Scott Bauer, a senior NSA official, issued a public statement this week urging Stanford freshmen students to call their parents.
“It has come to our attention that despite numerous texts promising to call home, many students are simply not following through,” Bauer explains. “Especially you, Timmy Speldman. Your mother has left you 11 voicemails this week.”
“Just call her, Timmy, she has been worried sick,” the senior official added.
NSA analysts claim that based on their study of Facebook and Twitter records, freshman students have constructed a variety of elaborate excuses, such as attending parties, joining clubs, or “studying,” to avoid calling their families.
This announcement has come as part of a new wave of NSA press releases focused on giving the secretive agency a new, more personalized face in light of the recent backlash following Edward Snowden’s leaks.

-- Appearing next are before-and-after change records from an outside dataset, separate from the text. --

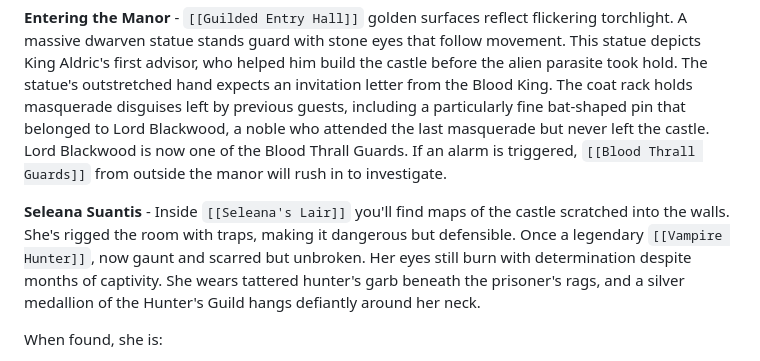
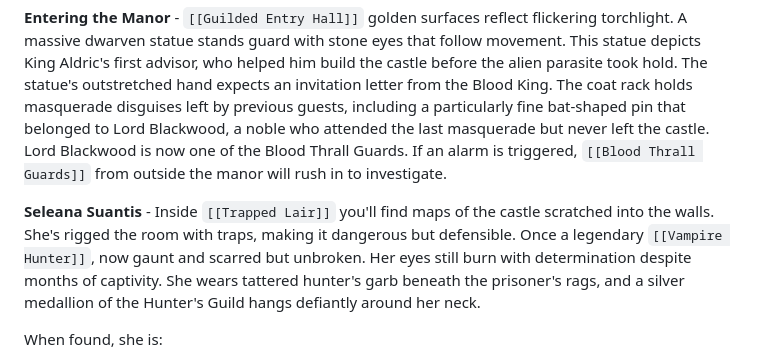
Before and after one commit to auggernaut/echoes-content, a Markdown page: story-guide-scene-based.md, the part around the change. Drawn GitHub-style.

```diff
--- a/story-guide-scene-based.md
+++ b/story-guide-scene-based.md
@@ -70,7 +70,7 @@ Let players explore these areas in any order they choose. When 3-4 Vampire Guest
 
 **Entering the Manor** - `[[Guilded Entry Hall]]` golden surfaces reflect flickering torchlight. A massive dwarven statue stands guard with stone eyes that follow movement. This statue depicts King Aldric's first advisor, who helped him build the castle before the alien parasite took hold. The statue's outstretched hand expects an invitation letter from the Blood King. The coat rack holds masquerade disguises left by previous guests, including a particularly fine bat-shaped pin that belonged to Lord Blackwood, a noble who attended the last masquerade but never left the castle. Lord Blackwood is now one of the Blood Thrall Guards. If an alarm is triggered, `[[Blood Thrall Guards]]` from outside the manor will rush in to investigate.
 
-**Seleana Suantis** - Inside `[[Seleana's Lair]]` you'll find maps of the castle scratched into the walls. She's rigged the room with traps, making it dangerous but defensible.  Once a legendary `[[Vampire Hunter]]`, now gaunt and scarred but unbroken. Her eyes still burn with determination despite months of captivity. She wears tattered hunter's garb beneath the prisoner's rags, and a silver medallion of the Hunter's Guild hangs defiantly around her neck.
+**Seleana Suantis** - Inside `[[Trapped Lair]]` you'll find maps of the castle scratched into the walls. She's rigged the room with traps, making it dangerous but defensible.  Once a legendary `[[Vampire Hunter]]`, now gaunt and scarred but unbroken. Her eyes still burn with determination despite months of captivity. She wears tattered hunter's garb beneath the prisoner's rags, and a silver medallion of the Hunter's Guild hangs defiantly around her neck.
 
 When found, she is:
 - Immediately hostile until she realizes the players are not vampires
```
Also changed, not shown: cards-blood-king.md (+8 -5 lines), story-guide-crimson-moon-short.md (added, +50 -0 lines).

When asked about his statement within the greater context of the NSA’s future plans, Bauer elaborated. “This is just one way that we at the NSA are showing that we care about the emotional as well as the physical well being of the American public. Under our newly funded initiative, dubbed ‘NSA Cares,’ many new programs are in development, including a complicated algorithm that will intercept those drunk texts or tweets you would regret sending before they even reach their destination. I know 23 year old Stephanie Chen of Bedford, Ohio will appreciate that one!”
Bauer concluded his statement with a plea. “We know you live busy lives in college, and are adjusting to your new environment, but you should really dedicate at least some time to call and thank your families for putting so many resources into raising you (as we’ve seen from their online financial records). And in conclusion, Timmy, if you’re reading this for god’s sake call your mother so we can move on to other matters, although that drunk text you sent to your ex the other day gave us all a good laugh at the office.”